The funding will go to the first stage of the Northern Corridor, helping build two new electrified rail tracks between Tuggerah and Wyong, new platforms and station upgrades, new bridges including over the Wyong River and safeguarding future fast rail connections to the north and south, subject to agreement with the new Federal Government.

Premier Dominic Perrottet said the NSW Government’s Fast Rail vision could slash travel times between Sydney and Newcastle to one hour, Sydney and Gosford to 25 minutes and Sydney to Wollongong in just 45 minutes.

“We’re committed to a rail network that helps shape our State’s growth for the next century, starting with improvements to cut delays and lay the foundations for making faster travel times a reality,” he said.

“This investment will improve reliability and increase capacity in the rail network helping deliver better services closer to home for the people on the Central Coast as we plan a brighter future for the people across the State.”

Treasurer Matt Kean said the project would help transform NSW.

“We’re committing $500 million towards early works, planning and further development of the line that will initially minimise delays and eventually allow high speed travel and drastically cut travel times,” he said.

“This will create tens of thousands of jobs and significantly boost the economy.”

Minister for Infrastructure, Cities and Active Transport Rob Stokes said these upgrades will improve connections as part of the Government’s six cities vision. 
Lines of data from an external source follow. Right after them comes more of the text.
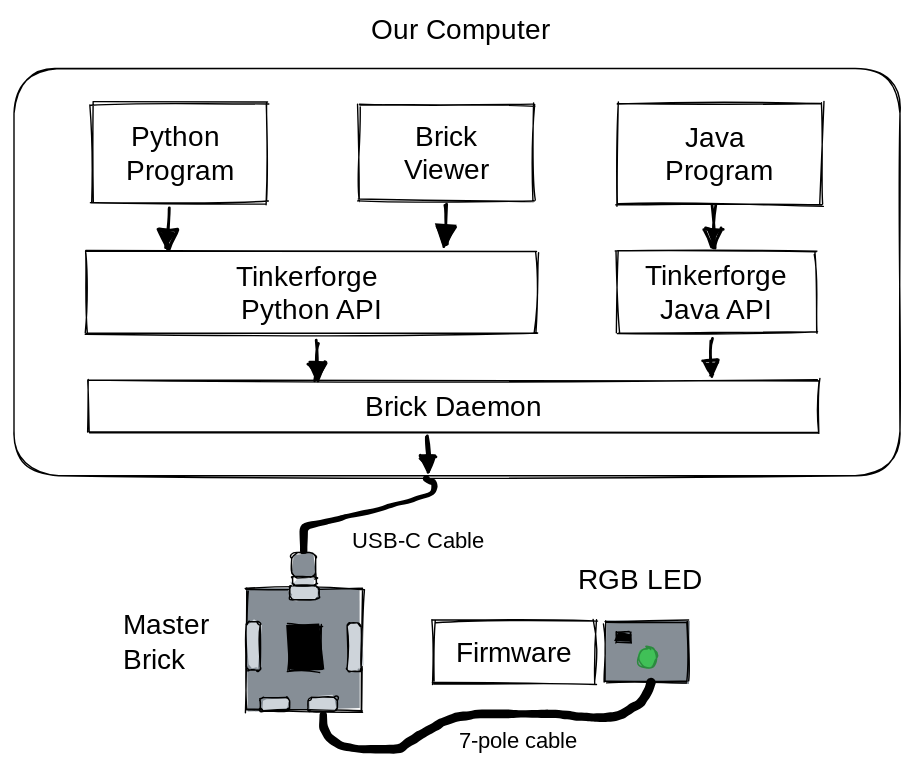
Before: .gitbook/assets/file.excalidraw.svg, a diagram exported from Excalidraw (winf-hsos/winf-docs). Source tidied: one line per element, renumbered; positions are measured from the earlier drawing's top-left corner, leaving out a move shared by most shapes.
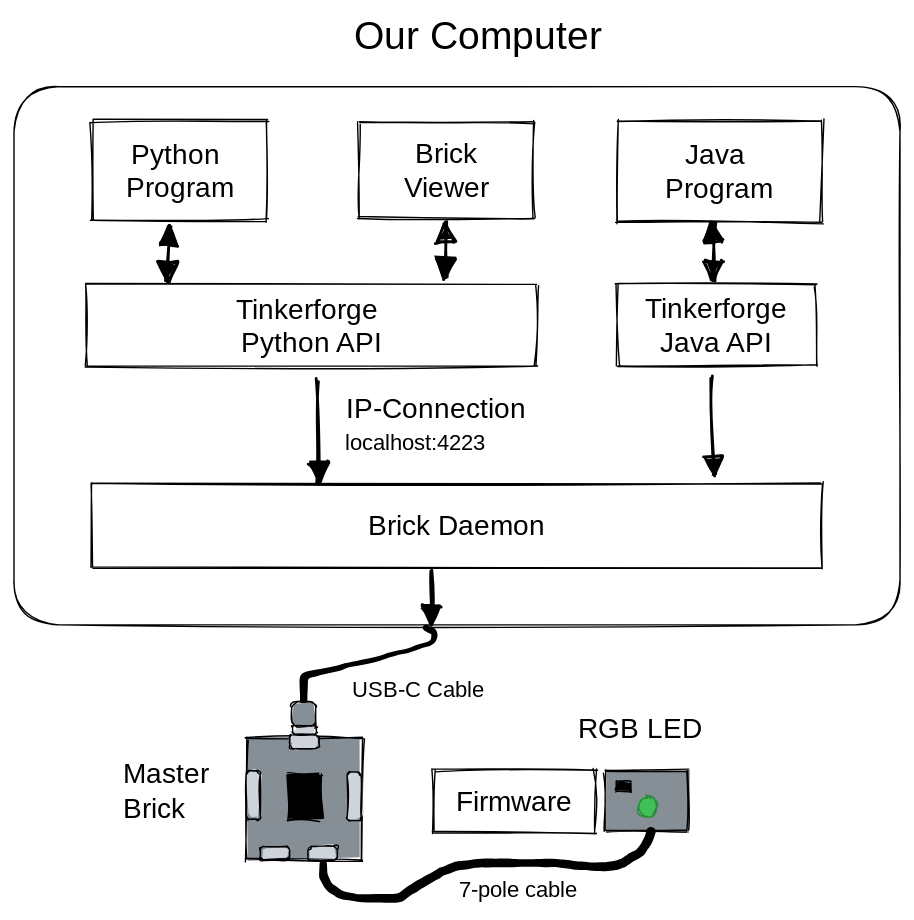
Later version of the same file.

Commit message:
GITBOOK-1591: No subject

The edit, as a diff of the source:
```diff
@@ -1,21 +1,21 @@
 {"id": 0, "type": "freedraw", "strokeColor": "#000000", "backgroundColor": "#868e96", "fillStyle": "solid", "strokeWidth": 1, "roughness": 1, "x": 207, "y": 366, "width": 94, "height": 52, "points": [[0, 17], [0, 16], [0, 14], [0, 12], [0, 11], [0, 10], [0, 8], [0, 7], [0, 5], [0, 4], [0, 2], [0, 0], [0, -1], [6, -2], [12, -3], [12, -4], [19, -4], [19, -5], [31, -7], [31, -8], [31, -9], [50, -11], [56, -13], [62, -15], [62, -16], [69, -17], [69, -18], [75, -18], [81, -20], [81, -21], [87, -23], [94, -24], [94, -26], [94, -27], [94, -29], [94, -30], [94, -31], [94, -32], [94, -33], [87, -33], [87, -34], [87, -35], [87, -35]]}
-{"id": 1, "type": "rectangle", "strokeColor": "#000000", "backgroundColor": "#fff", "fillStyle": "solid", "strokeWidth": 1, "roughness": 1, "round": true, "x": 0, "y": 39, "width": 633, "height": 291}
+{"id": 1, "type": "rectangle", "strokeColor": "#000000", "backgroundColor": "#fff", "fillStyle": "solid", "strokeWidth": 1, "roughness": 1, "round": true, "x": 0, "y": -55, "width": 633, "height": 385}
 {"id": 2, "type": "rectangle", "strokeColor": "#000000", "angle": 4.71, "backgroundColor": "#868e96", "fillStyle": "solid", "strokeWidth": 1, "roughness": 1, "round": true, "x": 198, "y": 385, "width": 18, "height": 17}
-{"id": 3, "type": "rectangle", "strokeColor": "#000000", "strokeWidth": 1, "roughness": 1, "x": 56, "y": 63, "width": 125, "height": 72}
+{"id": 3, "type": "rectangle", "strokeColor": "#000000", "strokeWidth": 1, "roughness": 1, "x": 56, "y": -31, "width": 125, "height": 72}
-{"id": 4, "type": "text", "text": "Python \nProgram", "strokeColor": "#000000", "strokeWidth": 1, "roughness": 1, "fontSize": 20, "fontFamily": 3, "textAlign": "center", "verticalAlign": "middle", "inside": 3, "x": 76, "y": 75, "width": 84, "height": 48}
+{"id": 4, "type": "text", "text": "Python \nProgram", "strokeColor": "#000000", "strokeWidth": 1, "roughness": 1, "fontSize": 20, "fontFamily": 3, "textAlign": "center", "verticalAlign": "middle", "inside": 3, "x": 76, "y": -19, "width": 84, "height": 48}
-{"id": 5, "type": "rectangle", "strokeColor": "#000000", "strokeWidth": 1, "roughness": 1, "x": 246, "y": 65, "width": 125, "height": 69}
+{"id": 5, "type": "rectangle", "strokeColor": "#000000", "strokeWidth": 1, "roughness": 1, "x": 246, "y": -29, "width": 125, "height": 69}
-{"id": 6, "type": "text", "text": "Brick\nViewer", "strokeColor": "#000000", "strokeWidth": 1, "roughness": 1, "fontSize": 20, "fontFamily": 3, "textAlign": "center", "verticalAlign": "middle", "inside": 5, "x": 273, "y": 75, "width": 72, "height": 48}
+{"id": 6, "type": "text", "text": "Brick\nViewer", "strokeColor": "#000000", "strokeWidth": 1, "roughness": 1, "fontSize": 20, "fontFamily": 3, "textAlign": "center", "verticalAlign": "middle", "inside": 5, "x": 273, "y": -19, "width": 72, "height": 48}
-{"id": 7, "type": "arrow", "strokeColor": "#000000", "backgroundColor": "#000", "fillStyle": "solid", "strokeWidth": 2, "roughness": 1, "endArrowhead": "triangle", "from": 3, "to": 8, "x": 111, "y": 138, "width": 1, "height": 29, "points": [[0, 0], [-1, 29]]}
+{"id": 7, "type": "arrow", "strokeColor": "#000000", "backgroundColor": "#000", "fillStyle": "solid", "strokeWidth": 2, "roughness": 1, "startArrowhead": "triangle", "endArrowhead": "triangle", "from": 3, "to": 8, "x": 111, "y": 44, "width": 1, "height": 40, "points": [[0, 0], [-1, 40]]}
-{"id": 8, "type": "rectangle", "strokeColor": "#000000", "strokeWidth": 1, "roughness": 1, "x": 51, "y": 170, "width": 322, "height": 58}
+{"id": 8, "type": "rectangle", "strokeColor": "#000000", "strokeWidth": 1, "roughness": 1, "x": 51, "y": 87, "width": 322, "height": 58}
-{"id": 9, "type": "text", "text": "Tinkerforge \nPython API", "strokeColor": "#000000", "strokeWidth": 1, "roughness": 1, "fontSize": 20, "fontFamily": 3, "textAlign": "center", "verticalAlign": "middle", "inside": 8, "x": 141, "y": 175, "width": 142, "height": 48}
+{"id": 9, "type": "text", "text": "Tinkerforge \nPython API", "strokeColor": "#000000", "strokeWidth": 1, "roughness": 1, "fontSize": 20, "fontFamily": 3, "textAlign": "center", "verticalAlign": "middle", "inside": 8, "x": 141, "y": 92, "width": 142, "height": 48}
 {"id": 10, "type": "rectangle", "strokeColor": "#000000", "backgroundColor": "#868e96", "fillStyle": "solid", "strokeWidth": 1, "roughness": 1, "x": 422, "y": 434, "width": 59, "height": 43}
 {"id": 11, "type": "ellipse", "strokeColor": "#2b8a3e", "backgroundColor": "#40c057", "fillStyle": "solid", "strokeWidth": 1, "roughness": 1, "x": 445, "y": 453, "width": 14, "height": 14}
 {"id": 12, "type": "rectangle", "strokeColor": "#000000", "backgroundColor": "#000", "fillStyle": "solid", "strokeWidth": 1, "roughness": 1, "x": 430, "y": 441, "width": 10, "height": 7}
 {"id": 13, "type": "rectangle", "strokeColor": "#000000", "strokeWidth": 1, "roughness": 1, "x": 299, "y": 433, "width": 116, "height": 45}
 {"id": 14, "type": "text", "text": "Firmware", "strokeColor": "#000000", "strokeWidth": 1, "roughness": 1, "fontSize": 20, "fontFamily": 3, "textAlign": "center", "verticalAlign": "middle", "inside": 13, "x": 309, "y": 444, "width": 96, "height": 24}
-{"id": 15, "type": "rectangle", "strokeColor": "#000000", "strokeWidth": 1, "roughness": 1, "x": 53, "y": 262, "width": 521, "height": 37}
+{"id": 15, "type": "rectangle", "strokeColor": "#000000", "strokeWidth": 1, "roughness": 1, "x": 56, "y": 229, "width": 521, "height": 60}
-{"id": 16, "type": "text", "text": "Brick Daemon", "strokeColor": "#000000", "strokeWidth": 1, "roughness": 1, "fontSize": 20, "fontFamily": 3, "textAlign": "center", "verticalAlign": "middle", "inside": 15, "x": 242, "y": 268, "width": 143, "height": 24}
+{"id": 16, "type": "text", "text": "Brick Daemon", "strokeColor": "#000000", "strokeWidth": 1, "roughness": 1, "fontSize": 20, "fontFamily": 3, "textAlign": "center", "verticalAlign": "middle", "inside": 15, "x": 245, "y": 247, "width": 143, "height": 24}
-{"id": 17, "type": "text", "text": "Our Computer", "strokeColor": "#000000", "strokeWidth": 1, "roughness": 1, "fontSize": 20, "fontFamily": 1, "x": 255, "y": 0, "width": 135, "height": 25}
+{"id": 17, "type": "text", "text": "Our Computer", "strokeColor": "#000000", "strokeWidth": 1, "roughness": 1, "fontSize": 28, "fontFamily": 1, "x": 243, "y": -107, "width": 188, "height": 35}
 {"id": 18, "type": "text", "text": "Master \nBrick", "strokeColor": "#000000", "strokeWidth": 1, "roughness": 1, "fontSize": 20, "fontFamily": 1, "x": 78, "y": 425, "width": 81, "height": 50}
 {"id": 19, "type": "rectangle", "strokeColor": "#000000", "angle": 4.71, "backgroundColor": "#868e96", "fillStyle": "solid", "strokeWidth": 1, "roughness": 1, "x": 164, "y": 412, "width": 87, "height": 83}
 {"id": 20, "type": "rectangle", "strokeColor": "#000000", "angle": 4.71, "backgroundColor": "#000", "fillStyle": "solid", "strokeWidth": 1, "roughness": 1, "x": 192, "y": 441, "width": 31, "height": 23}
@@ -29,12 +29,14 @@
 {"id": 28, "type": "text", "text": "RGB LED", "strokeColor": "#000000", "strokeWidth": 1, "roughness": 1, "fontSize": 20, "fontFamily": 1, "x": 403, "y": 393, "width": 97, "height": 25}
 {"id": 29, "type": "freedraw", "strokeColor": "#000000", "backgroundColor": "#fff", "fillStyle": "cross-hatch", "strokeWidth": 1, "roughness": 1, "x": 221, "y": 500, "width": 235, "height": 48, "points": [[0, 0], [0, 6], [3, 14], [11, 22], [27, 25], [37, 25], [49, 25], [56, 24], [63, 19], [71, 13], [80, 8], [89, 3], [100, 1], [114, -1], [127, -1], [145, -1], [156, -1], [170, 0], [182, 1], [195, 2], [203, 2], [212, 1], [219, -4], [228, -10], [233, -18], [234, -23]]}
 {"id": 30, "type": "text", "text": "7-pole cable", "strokeColor": "#000000", "strokeWidth": 1, "roughness": 1, "fontSize": 16, "fontFamily": 1, "x": 318, "y": 510, "width": 95, "height": 20}
-{"id": 31, "type": "arrow", "strokeColor": "#000000", "backgroundColor": "#000", "fillStyle": "solid", "strokeWidth": 2, "roughness": 1, "endArrowhead": "triangle", "from": 5, "to": 8, "x": 309, "y": 135, "width": 1, "height": 29, "points": [[0, 0], [-1, 29]]}
+{"id": 31, "type": "arrow", "strokeColor": "#000000", "backgroundColor": "#000", "fillStyle": "solid", "strokeWidth": 2, "roughness": 1, "startArrowhead": "triangle", "endArrowhead": "triangle", "from": 5, "to": 8, "x": 309, "y": 41, "width": 1, "height": 40, "points": [[0, 0], [-1, 40]]}
-{"id": 32, "type": "arrow", "strokeColor": "#000000", "backgroundColor": "#000", "fillStyle": "solid", "strokeWidth": 2, "roughness": 1, "endArrowhead": "triangle", "from": 8, "to": 15, "x": 217, "y": 234, "width": 0, "height": 26, "points": [[0, 0], [0, 26]]}
+{"id": 32, "type": "arrow", "strokeColor": "#000000", "backgroundColor": "#000", "fillStyle": "solid", "strokeWidth": 2, "roughness": 1, "endArrowhead": "triangle", "from": 8, "to": 15, "x": 217, "y": 155, "width": 2, "height": 72, "points": [[0, 0], [2, 72]]}
-{"id": 33, "type": "arrow", "strokeColor": "#000000", "backgroundColor": "#000", "fillStyle": "solid", "strokeWidth": 2, "roughness": 1, "endArrowhead": "triangle", "from": 15, "x": 295, "y": 302, "width": 2, "height": 25, "points": [[0, 0], [2, 25]]}
+{"id": 33, "type": "arrow", "strokeColor": "#000000", "backgroundColor": "#000", "fillStyle": "solid", "strokeWidth": 2, "roughness": 1, "endArrowhead": "triangle", "from": 15, "to": 1, "x": 298, "y": 292, "width": 1, "height": 38, "points": [[0, 0], [1, 38]]}
-{"id": 34, "type": "rectangle", "strokeColor": "#000000", "strokeWidth": 1, "roughness": 1, "x": 431, "y": 64, "width": 146, "height": 72}
+{"id": 34, "type": "rectangle", "strokeColor": "#000000", "strokeWidth": 1, "roughness": 1, "x": 431, "y": -30, "width": 146, "height": 72}
-{"id": 35, "type": "text", "text": "Java \nProgram", "strokeColor": "#000000", "strokeWidth": 1, "roughness": 1, "fontSize": 20, "fontFamily": 3, "textAlign": "center", "verticalAlign": "middle", "inside": 34, "x": 462, "y": 76, "width": 84, "height": 48}
+{"id": 35, "type": "text", "text": "Java \nProgram", "strokeColor": "#000000", "strokeWidth": 1, "roughness": 1, "fontSize": 20, "fontFamily": 3, "textAlign": "center", "verticalAlign": "middle", "inside": 34, "x": 462, "y": -18, "width": 84, "height": 48}
-{"id": 36, "type": "rectangle", "strokeColor": "#000000", "strokeWidth": 1, "roughness": 1, "x": 431, "y": 170, "width": 142, "height": 58}
+{"id": 36, "type": "rectangle", "strokeColor": "#000000", "strokeWidth": 1, "roughness": 1, "x": 431, "y": 87, "width": 142, "height": 58}
-{"id": 37, "type": "text", "text": "Tinkerforge\nJava API", "strokeColor": "#000000", "strokeWidth": 1, "roughness": 1, "fontSize": 20, "fontFamily": 3, "textAlign": "center", "verticalAlign": "middle", "inside": 36, "x": 437, "y": 175, "width": 130, "height": 48}
+{"id": 37, "type": "text", "text": "Tinkerforge\nJava API", "strokeColor": "#000000", "strokeWidth": 1, "roughness": 1, "fontSize": 20, "fontFamily": 3, "textAlign": "center", "verticalAlign": "middle", "inside": 36, "x": 437, "y": 92, "width": 130, "height": 48}
-{"id": 38, "type": "arrow", "strokeColor": "#000000", "backgroundColor": "#000", "fillStyle": "solid", "strokeWidth": 2, "roughness": 1, "endArrowhead": "triangle", "from": 36, "to": 15, "x": 497, "y": 233, "width": 0, "height": 24, "points": [[0, 0], [0, 24]]}
+{"id": 38, "type": "arrow", "strokeColor": "#000000", "backgroundColor": "#000", "fillStyle": "solid", "strokeWidth": 2, "roughness": 1, "endArrowhead": "triangle", "from": 36, "to": 15, "x": 497, "y": 153, "width": 2, "height": 69, "points": [[0, 0], [2, 69]]}
-{"id": 39, "type": "arrow", "strokeColor": "#000000", "backgroundColor": "#000", "fillStyle": "solid", "strokeWidth": 2, "roughness": 1, "endArrowhead": "triangle", "from": 34, "to": 36, "x": 501, "y": 137, "width": 1, "height": 29, "points": [[0, 0], [-1, 29]]}
+{"id": 39, "type": "arrow", "strokeColor": "#000000", "backgroundColor": "#000", "fillStyle": "solid", "strokeWidth": 2, "roughness": 1, "startArrowhead": "triangle", "endArrowhead": "triangle", "from": 34, "to": 36, "x": 501, "y": 43, "width": 1, "height": 40, "points": [[0, 0], [-1, 40]]}
+{"id": 40, "type": "text", "text": "IP-Connection", "strokeColor": "#000000", "strokeWidth": 1, "roughness": 1, "fontSize": 20, "fontFamily": 3, "x": 237, "y": 163, "width": 154, "height": 24}
+{"id": 41, "type": "text", "text": "localhost:4223", "strokeColor": "#000000", "strokeWidth": 1, "roughness": 1, "fontSize": 16, "fontFamily": 3, "x": 237, "y": 190, "width": 133, "height": 19}
```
“Infrastructure creates opportunity. Faster and better connections between our great cities will improve reliability, improve travel times and ultimately improve quality of life for the many across our state,” he said.

“These infrastructure improvements have enormous productivity benefits for the whole community and pave the way for further investment down the track.”

Parliamentary Secretary for the Central Coast Adam Crouch said the NSW Government’s commitment for rail improvements on the Central Coast builds on a Federal Government commitment to this great part of the state.

“This investment will help improve the capacity and reliability of the intercity network, and will make journeys to and from our region faster and easier for Central Coast commuters,” he said.

“This is in addition to the $300 million investment in the state-of-the-art rail maintenance yard in Kangy Angy, which has helped create over 90 full time jobs for Central Coast locals.” 

The NSW Government commitment is conditional on $500 million in matched funding from the Commonwealth Government that was announced by Prime Minister Anthony Albanese prior to the federal election.

Site investigations as part of the project are scheduled to commence before the end of 2022.

The Australasian Railway Association (ARA) said faster rail would have a transformative impact for people living in Newcastle and on the Central Coast.

ARA Chief Executive Officer Caroline Wilkie said the investment would act as a catalyst for growth in the region and slash travel times for those commuting to the city.

“With Sydney’s population set to rise by a further 3.7 million by 2060, investment in faster rail is needed now to support our sustainable growth,” she said.

The ARA’s Faster Rail Report, released in 2021, confirmed the need for urgent action to deliver faster, more reliable and more frequent services between capital cities and regional centres.

The report found rail travel times that were competitive with the time it takes to drive were crucial to encouraging more people to choose rail.

Wilkie said a train trip of 25 minutes from Gosford to Sydney, or just an hour from Newcastle, would be a game changer for many living and working in the region.

“Investment in faster rail on routes like the Sydney to Central Coast link will make it easier for people to leave the car at home for their daily commute or weekend away,” Wilkie said.

“Highways in and out of Sydney are already reaching capacity, so making rail a genuine mode of choice would help bust congestion and support liveability in these thriving regions.”

Wilkie said faster rail could also be a key driver of economic growth and regional development.

“The global experience tells us faster rail drives urban renewal along the rail corridor, creating the opportunity for new housing and business precincts beyond capital city centres,” she said.